A worker arranges cheese for sale at a grocery store in St. Petersburg in 2014. (Alexander Demianchuk/Reuters)

As if we didn't have enough to worry about already, here comes a new issue: The Great Cheese Glut of 2016. The Wall Street Journal reports that as of March 31, 1.19 billion pounds had accumulated in commercial cold-storage freezers across the United States, the largest stockpile ever.

This affects an entire global industry, from Wisconsin Dells to Whole Foods shelves. Yet each American would have to eat an extra 3 pounds of cheese this year, on top of the 36 pounds we already consume per capita, to eliminate the big yellow mountain. Even for a society that piles the stuff on sandwiches and rolls it into pizza crusts, that’s a tall order.

Thanks, Obama!

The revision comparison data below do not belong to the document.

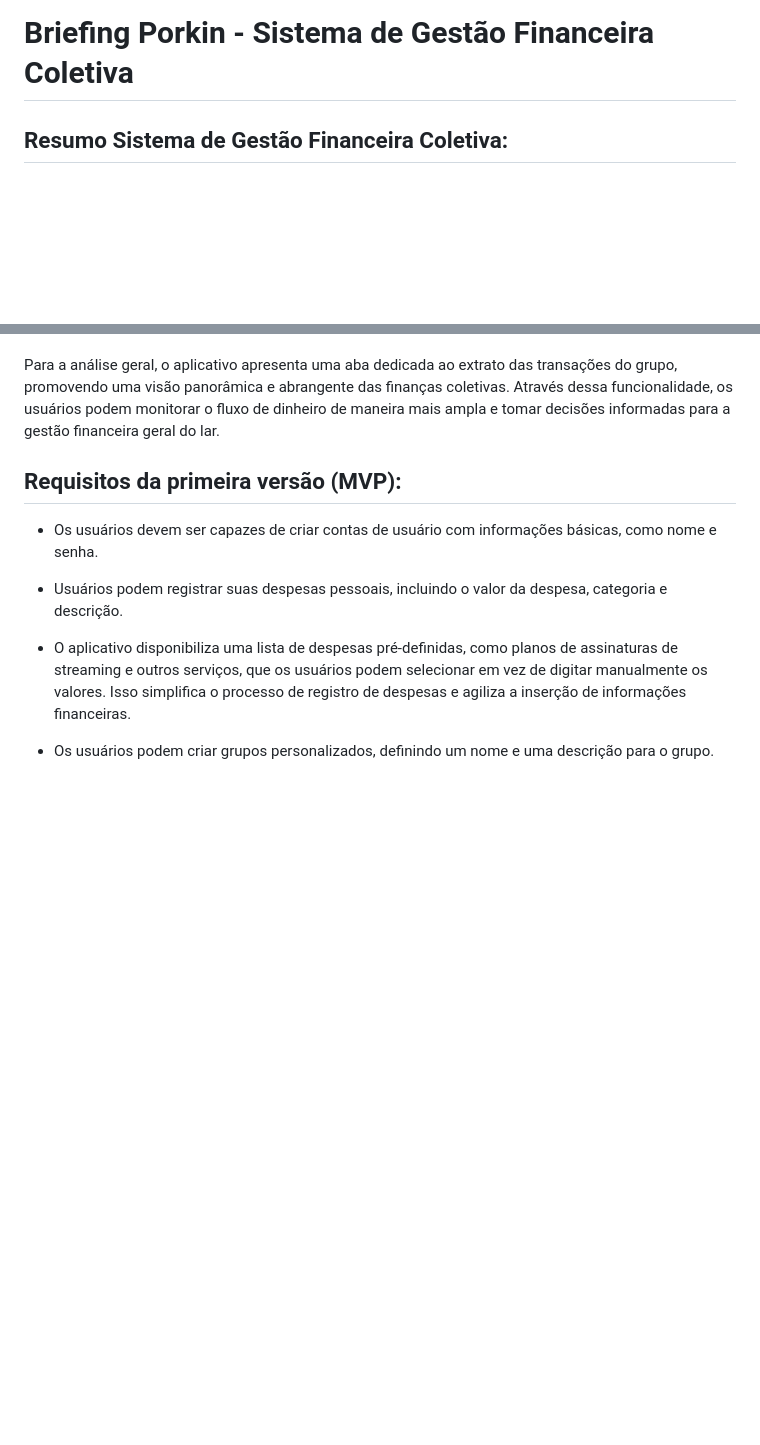
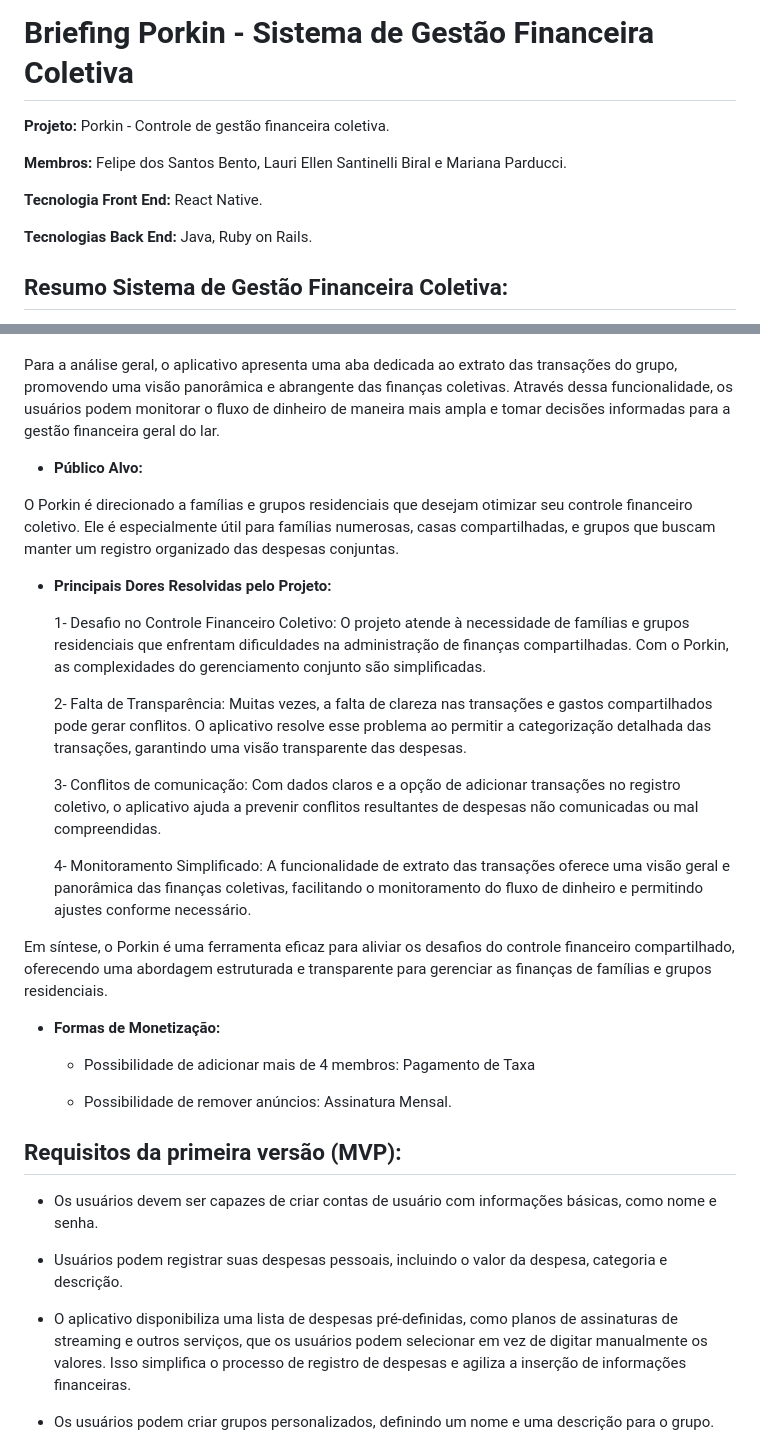
Before and after one commit to dsbfelipe/projeto-fatecso, a Markdown page: README.md, 2 parts joined by grey strips. Drawn GitHub-style; blank space fills up the shorter version.

Commit message:
Correção Briefing

```diff
--- a/README.md
+++ b/README.md
@@ -1,4 +1,12 @@
 # Briefing **Porkin** - Sistema de Gestão Financeira Coletiva
+**Projeto:** Porkin - Controle de gestão financeira coletiva.
+
+**Membros:** Felipe dos Santos Bento, Lauri Ellen Santinelli Biral e Mariana Parducci.
+
+**Tecnologia Front End:** React Native.
+
+**Tecnologias Back End:** Java, Ruby on Rails.
+
 ## Resumo Sistema de Gestão Financeira Coletiva:
 
 O aplicativo Porkin foi desenvolvido para simplificar o controle financeiro compartilhado em residências. Com esta plataforma, os usuários podem facilmente administrar as finanças coletivas do lar de forma eficiente. Iniciar a gestão é simples: um membro do grupo cria uma unidade familiar e pode adicionar até três integrantes gratuitamente. Cada participante obtém sua própria seção para administrar suas finanças pessoais, a qual também é acessível aos outros membros do grupo. Notificações bancárias das transações realizadas por qualquer usuário são lidas e ele poderá escolher se deseja ou não adicionar o valor no registro coletivo.
@@ -6,6 +14,28 @@ O aplicativo Porkin foi desenvolvido para simplificar o controle financeiro comp
 Uma característica fundamental do Porkin é a capacidade de categorizar cada transação. Por exemplo, um gasto de R$15 em um Pet Shop pode ser devidamente categorizado, tornando mais claro o destino dos recursos. Ao acumular informações de compra e venda, o aplicativo proporciona uma visão aprofundada das despesas de cada membro e do grupo como um todo. Essa abordagem auxilia a identificar padrões de gastos e oportunidades de economia.
 
 Para a análise geral, o aplicativo apresenta uma aba dedicada ao extrato das transações do grupo, promovendo uma visão panorâmica e abrangente das finanças coletivas. Através dessa funcionalidade, os usuários podem monitorar o fluxo de dinheiro de maneira mais ampla e tomar decisões informadas para a gestão financeira geral do lar.
+
+* **Público Alvo:**
+
+O Porkin é direcionado a famílias e grupos residenciais que desejam otimizar seu controle financeiro coletivo. Ele é especialmente útil para famílias numerosas, casas compartilhadas, e grupos que buscam manter um registro organizado das despesas conjuntas.
+
+* **Principais Dores Resolvidas pelo Projeto:**
+
+    1- Desafio no Controle Financeiro Coletivo:  O projeto atende à necessidade de famílias e grupos residenciais que enfrentam dificuldades na administração de finanças compartilhadas. Com o Porkin, as complexidades do gerenciamento conjunto são simplificadas.
+
+    2- Falta de Transparência: Muitas vezes, a falta de clareza nas transações e gastos compartilhados pode gerar conflitos. O aplicativo resolve esse problema ao permitir a categorização detalhada das transações, garantindo uma visão transparente das despesas.
+
+    3- Conflitos de comunicação: Com dados claros e a opção de adicionar transações no registro coletivo, o aplicativo ajuda a prevenir conflitos resultantes de despesas não comunicadas ou mal compreendidas.
+
+    4- Monitoramento Simplificado: A funcionalidade de extrato das transações oferece uma visão geral e panorâmica das finanças coletivas, facilitando o monitoramento do fluxo de dinheiro e permitindo ajustes conforme necessário.
+
+Em síntese, o Porkin é uma ferramenta eficaz para aliviar os desafios do controle financeiro compartilhado, oferecendo uma abordagem estruturada e transparente para gerenciar as finanças de famílias e grupos residenciais.
+
+* **Formas de Monetização:**
+
+    * Possibilidade de adicionar mais de 4 membros: Pagamento de Taxa
+
+    * Possibilidade de remover anúncios: Assinatura Mensal.
 
 ## Requisitos da primeira versão (MVP):
 
```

Just kidding. It's more like "Thanks, Putin." In August 2014, he banned European Union agricultural imports as payback for E.U. sanctions punishing Russia's invasion of Ukraine. Putin struck just as the European Union was ending dairy production limits, so the loss of the Russian market was doubly painful to E.U. producers — and rendered them desperate for markets elsewhere. Throw in a stronger dollar due to Federal Reserve policy (thanks, Janet Yellen) — et voila! — U.S. cheese imports are rising.

They are doing so even as the Agriculture Department forecasts record U.S. production of 212.4 billion pounds of milk in 2016, and U.S exports are hampered by the aforementioned strong dollar.

So much for the widely held belief that foreign crises in places like Ukraine don’t affect Americans’ daily lives.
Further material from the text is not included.